___ Supplied information ___

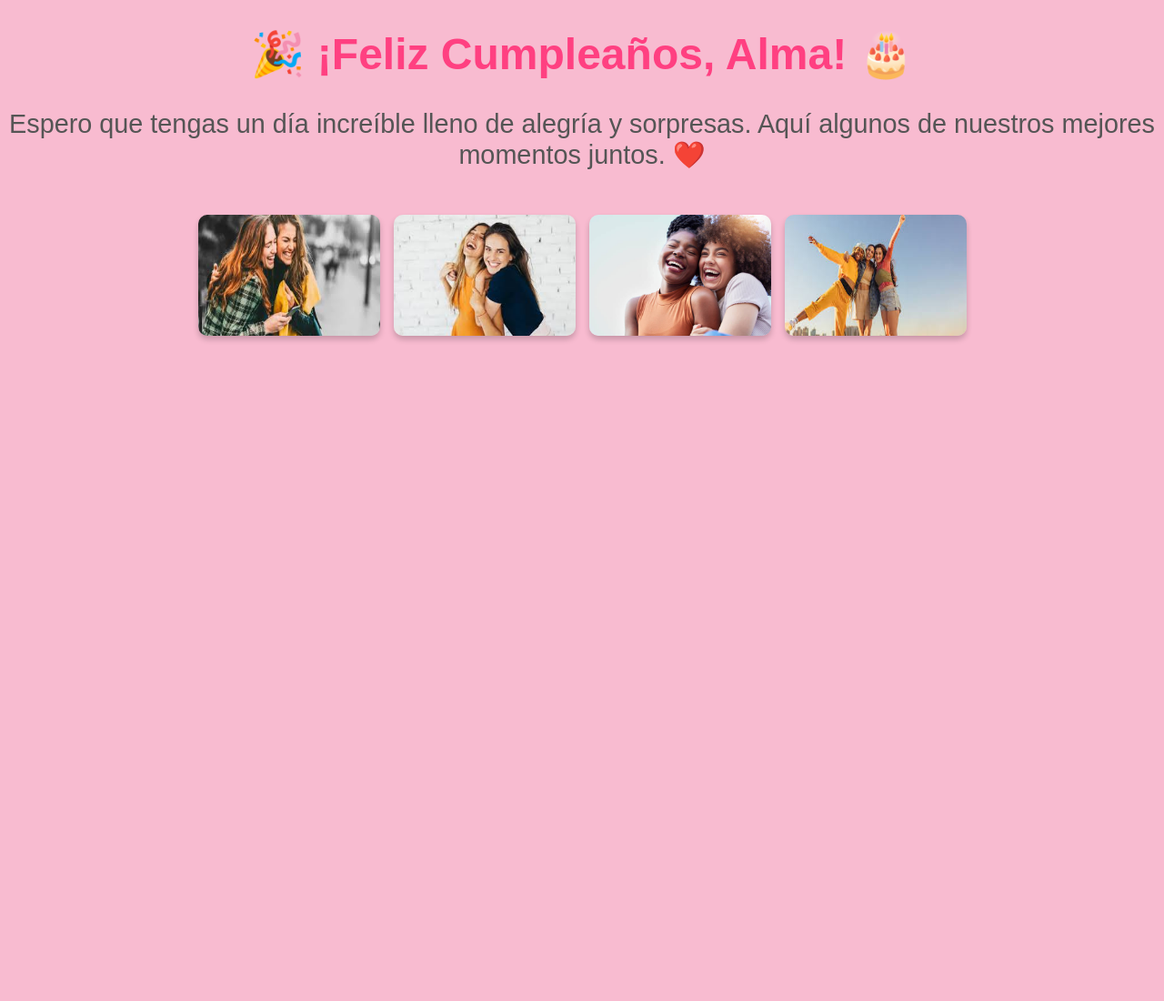
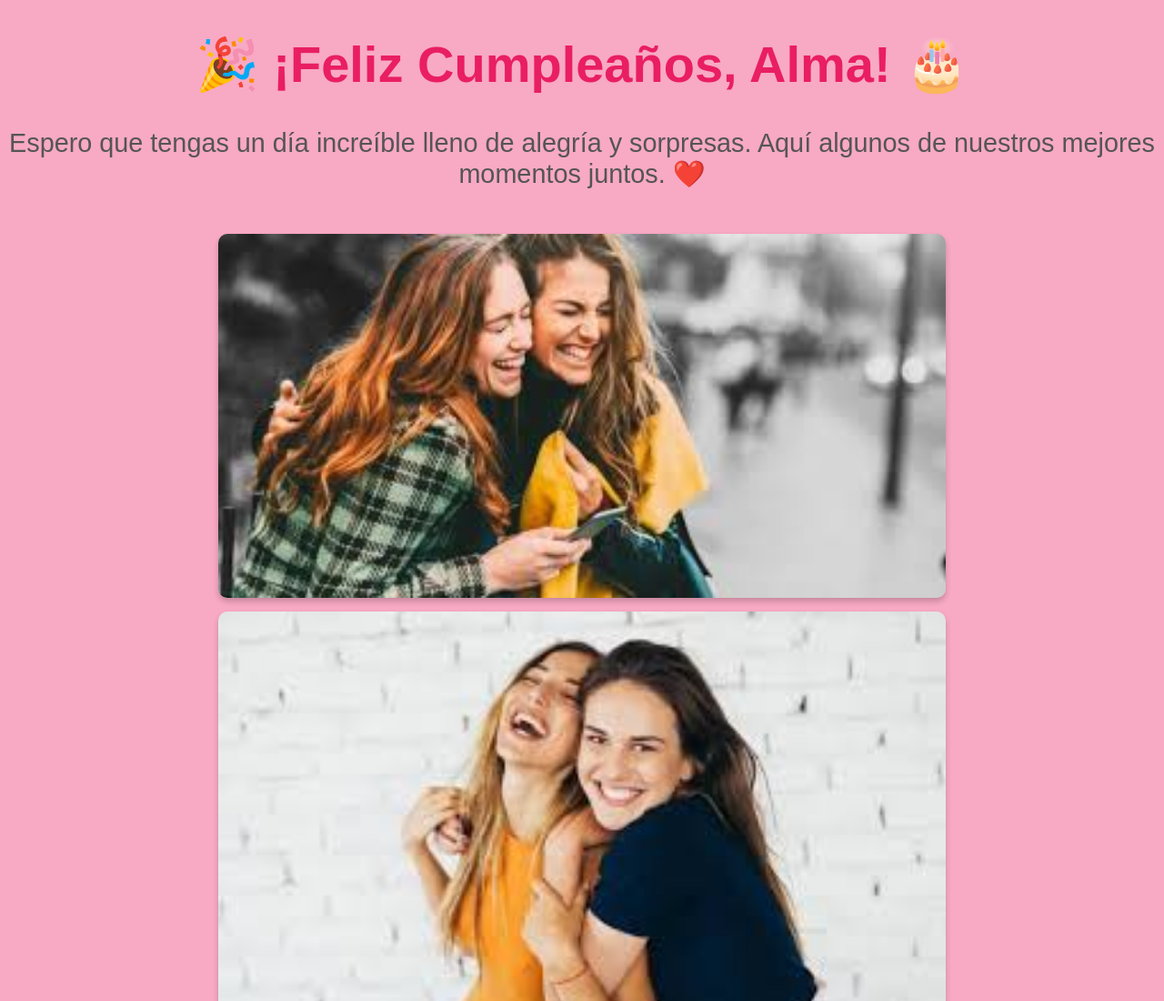
Before and after one commit to Brai38/Pr-cticaM-a, a plain HTML site: page index.html in a window 1280 px wide. Shown: the top 1100 px of the page at 91% size. Before the commit the page ends 800 px from the top, so only its background shows below. Drawn offline with Linux system fonts and the light colour scheme.

Commit message:
Update styles.css

```diff
--- a/styles.css
+++ b/styles.css
@@ -1,7 +1,7 @@
 body {
     font-family: Arial, sans-serif;
     text-align: center;
-    background: #f8bbd0;  /* Fondo rosa claro */
+    background: #f8a9c4;  /* Fondo rosa más oscuro */
     margin: 0;
     padding: 0;
 }
@@ -9,6 +9,7 @@ body {
 h1 {
     color: #e91e63; /* Rosa fuerte */
     font-size: 3.5em;
+    animation: fadeInZoom 1.5s ease-in-out; /* Aplicar animación */
 }
 
 p {
@@ -16,24 +17,28 @@ p {
     font-size: 1.8em;
 }
 
+/* Contenedor de imágenes */
 .gallery {
     display: flex;
     flex-wrap: wrap;
     justify-content: center;
-    gap: 10px; /* Espaciado entre imágenes */
+    gap: 15px; /* Espaciado entre imágenes */
     padding: 20px;
 }
 
+/* Estilo de las imágenes */
 .gallery img {
-    width: 800px;
+    width: 800px;  /* Tamaño grande */
     height: auto;
     border-radius: 10px;
     box-shadow: 0 4px 6px rgba(0, 0, 0, 0.2);
     transition: transform 0.4s ease, box-shadow 0.4s ease;
 }
 
+/* Efecto al pasar el mouse */
 .gallery img:hover {
-    transform: scale(1.3);
+    transform: scale(1.3);  /* Hace zoom más grande */
+    box-shadow: 0px 6px 15px rgba(0, 0, 0, 0.4); /* Sombra más fuerte */
 }
 
 /* Animación para el texto de cumpleaños */
@@ -47,34 +52,3 @@ p {
         transform: scale(1);
     }
 }
-
-/* Estilo del mensaje principal */
-h1 {
-    font-size: 3rem; /* Texto más grande */
-    color: #ff4081;
-    text-align: center;
-    animation: fadeInZoom 1.5s ease-in-out; /* Aplicar animación */
-}
-
-/* Contenedor de imágenes */
-.gallery {
-    display: flex;
-    flex-wrap: wrap;
-    justify-content: center;
-    gap: 15px; /* Espaciado entre imágenes */
-    padding: 20px;
-}
-
-/* Estilo de las imágenes */
-.gallery img {
-    width: 200px;  /* Aumentamos el tamaño */
-    height: auto;
-    border-radius: 10px;
-    transition: transform 0.3s ease, box-shadow 0.3s ease;
-}
-
-/* Efecto al pasar el mouse */
-.gallery img:hover {
-    transform: scale(1.1);  /* Hace zoom */
-    box-shadow: 0px 4px 10px rgba(0, 0, 0, 0.3); /* Sombra */
-}
```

___

• **Work instruction**
Filter on the word "padding": copy each matching line from the entries above.

• **Written response**
     padding: 0;
     padding: 20px;
-    padding: 20px;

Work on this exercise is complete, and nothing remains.